Solar panels of good quality come with meaningful guaranties of performance and can be expected to perform efficiently over decades, but even so untimely failure of panels is always a distinct possibility. No matter the care taken during installation, microcracks in the glass surface of panels possibly caused during transport or during placement, can in due course, cause panel failure or at least, reduce panel efficiency sufficiently that reduction in power output is more than a few percentage points.
Some examples of the types of problems we are talking about
Bypass diode failures can cause Hot Spots
Hotspots in panels can develop through faults in manufacture, through opens in bypass diodes or some other reason but with the same effect, the avalanche breakdown of a cell (the photovoltaic cell is a current generator and a diode in parallel—normally not conducting, and reverse biased if the cell is shaded). In practice, testing bypass diodes is a bit of a pain.

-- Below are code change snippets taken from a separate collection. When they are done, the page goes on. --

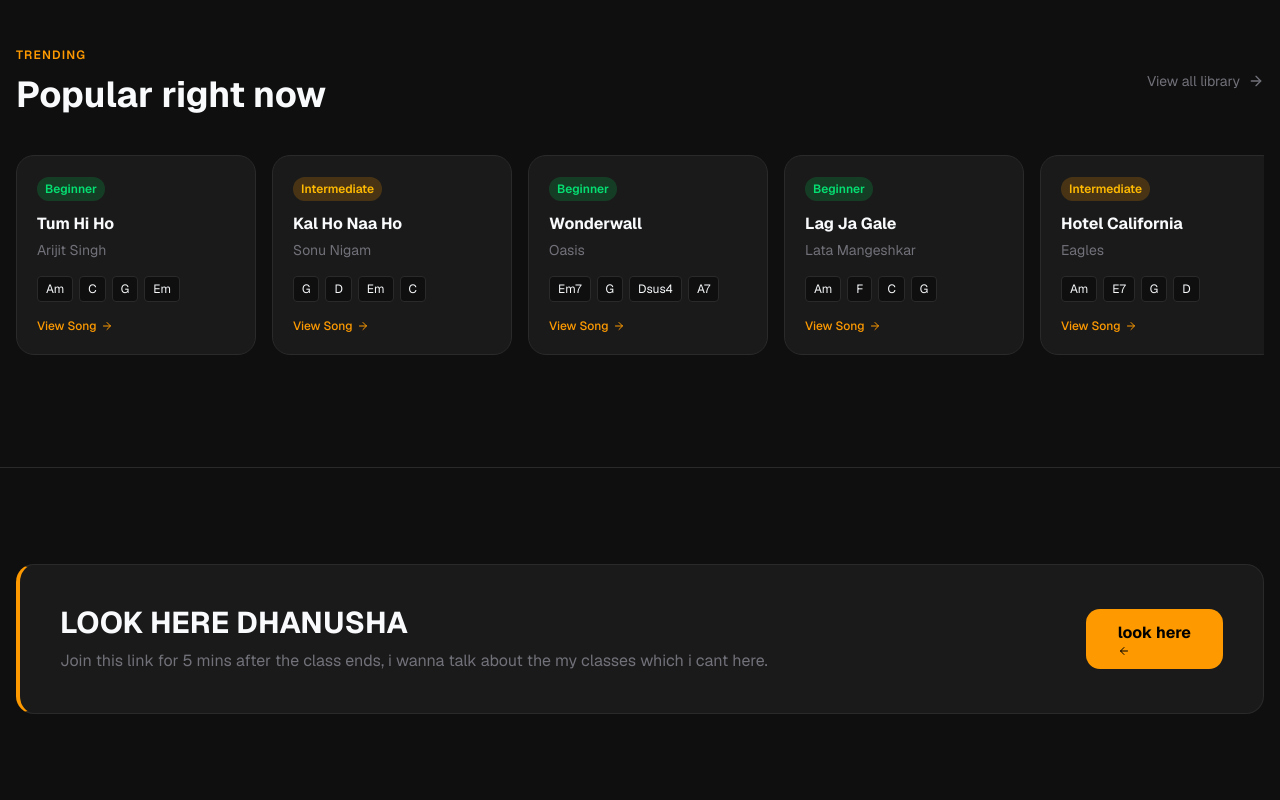
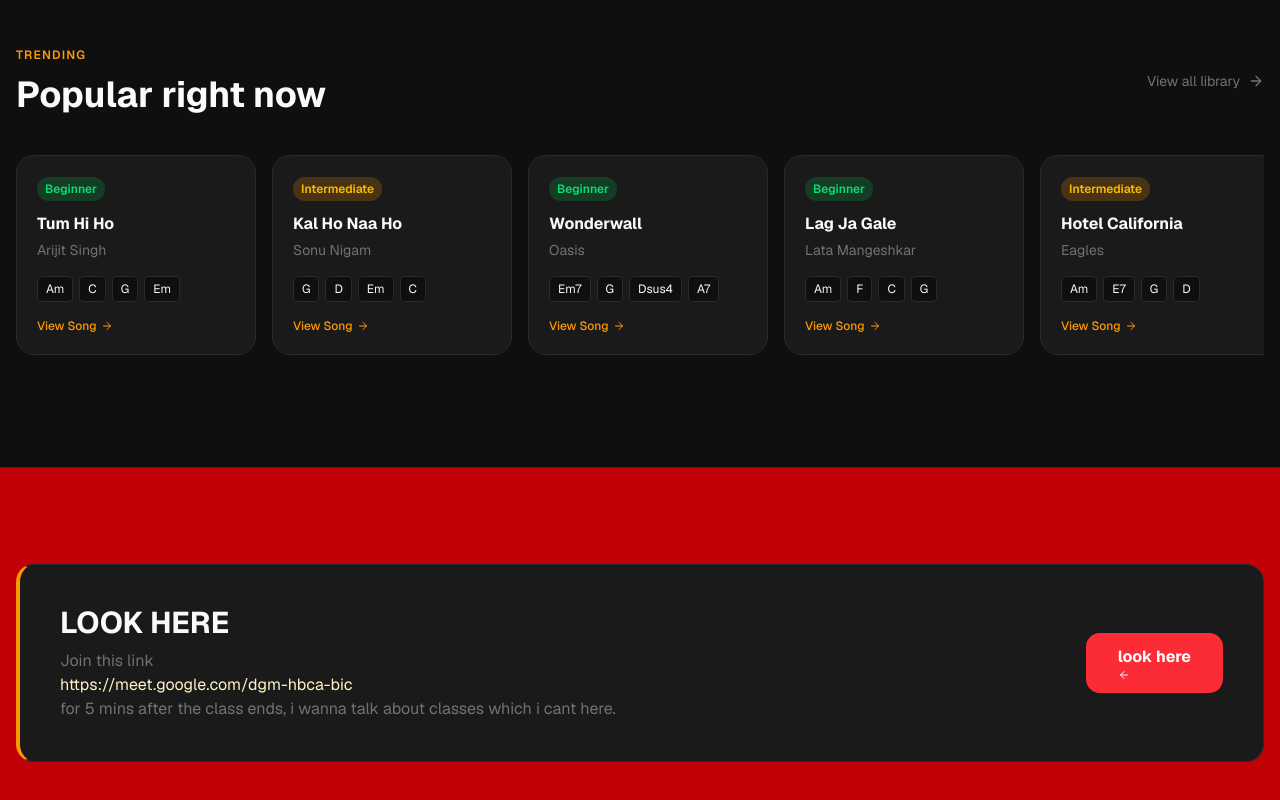
Before and after one commit to adwait50/whatthechord, a Next.js app: page / in a window 1280 px wide. Shown: the part 1443-2243 px from the top of the page. Built offline with nearby package versions, Linux system fonts and the light colour scheme; no server answers.

Commit message:
wrong commit

```diff
--- a/components/home/cta-banner.tsx
+++ b/components/home/cta-banner.tsx
@@ -7,22 +7,22 @@
   const { openSignUp } = useClerk()
 
   return (
-    <section className="py-24 px-4 border-t border-border">
+    <section className="py-24 px-4 border-t border-border bg-red-700">
       <div className="max-w-7xl mx-auto">
         <div className="bg-card border-l-4 border-l-amber-500 border-y border-r border-border rounded-2xl p-10 flex flex-col md:flex-row items-center justify-between gap-6">
 
           <div>
             <h2 className="text-3xl font-bold">
-              LOOK HERE DHANUSHA
+              LOOK HERE
             </h2>
             <p className="mt-2 text-muted-foreground">
-              Join this link for 5 mins after the class ends, i wanna talk about the my classes which i cant here.
+              Join this link <div className="text-amber-100">https://meet.google.com/dgm-hbca-bic <br/></div>for 5 mins after the class ends, i wanna talk about classes which i cant here.
             </p>
           </div>
 
           <button
             onClick={() => openSignUp({})}
-            className="shrink-0 bg-amber-500 hover:bg-amber-400 text-black font-bold px-8 py-3 rounded-xl transition-colors"
+            className="shrink-0 bg-red-500 hover:bg-red-400 text-white font-bold px-8 py-3 rounded-xl transition-colors"
           >
             look here<ArrowLeft className="h-3 w-3" />
           </button>
```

They are frequently encapsulated, therefore precluding tests but if accessible, then testing is possible, for example in ground installations.
Can you test Opens and Shorts on bypass diodes?
Yes you can. There are special purpose bypass diode testers that allow open and short tests in broad daylight . Yes no more night time testing! The Hioki FT4310 https://www.hioki.com/en/products/detail/?product_key=6415 is a special field test instrument for testing opens and shorts on bypass diodes. Panels can continue to operate more or less satisfactorily in terms of string current but if finally, an open occurs, the whole string is knocked out therefore causing a notable decline in inverter power output.
Although not frequently used for domestic installations, the I-V (current and voltage curve) tracer is ideal for testing panel performance as well as string tests. https://emona.com.au/products/electronic-compliance-testing/solar-pv-testing/solarlink-kit.html An actinometer measures the intensity of the sunlight, and a ‘sweeping panel load’ traces out the current-voltage curve of the panel. In some instruments this can be compared to standard panels by reference to panel model/type stored curves.
Testing instrumentation can be limited by using AC/DC clamp meters that have sufficient range to measure open circuit voltages and that have Hall-effect clamps suitable for DC current measurement. They therefore are well suited to measuring the operation of inverters as both DC power and AC power can be measured.
Improper operation of your Solar system is going to cost you more than just lost revenue off your power bills.
You can safely bet on the market for solar systems continuing to increase in demand and also that proper operation of domestic systems will be more and more important. Why? Because in due course—it’s already mooted by the Australian Energy Market Commission (AEMC) that domestic connections to the grid will have to pay a fee for the ‘privilege’ of being able to pump out power—and this is irrespective of whether solar systems are working properly or not.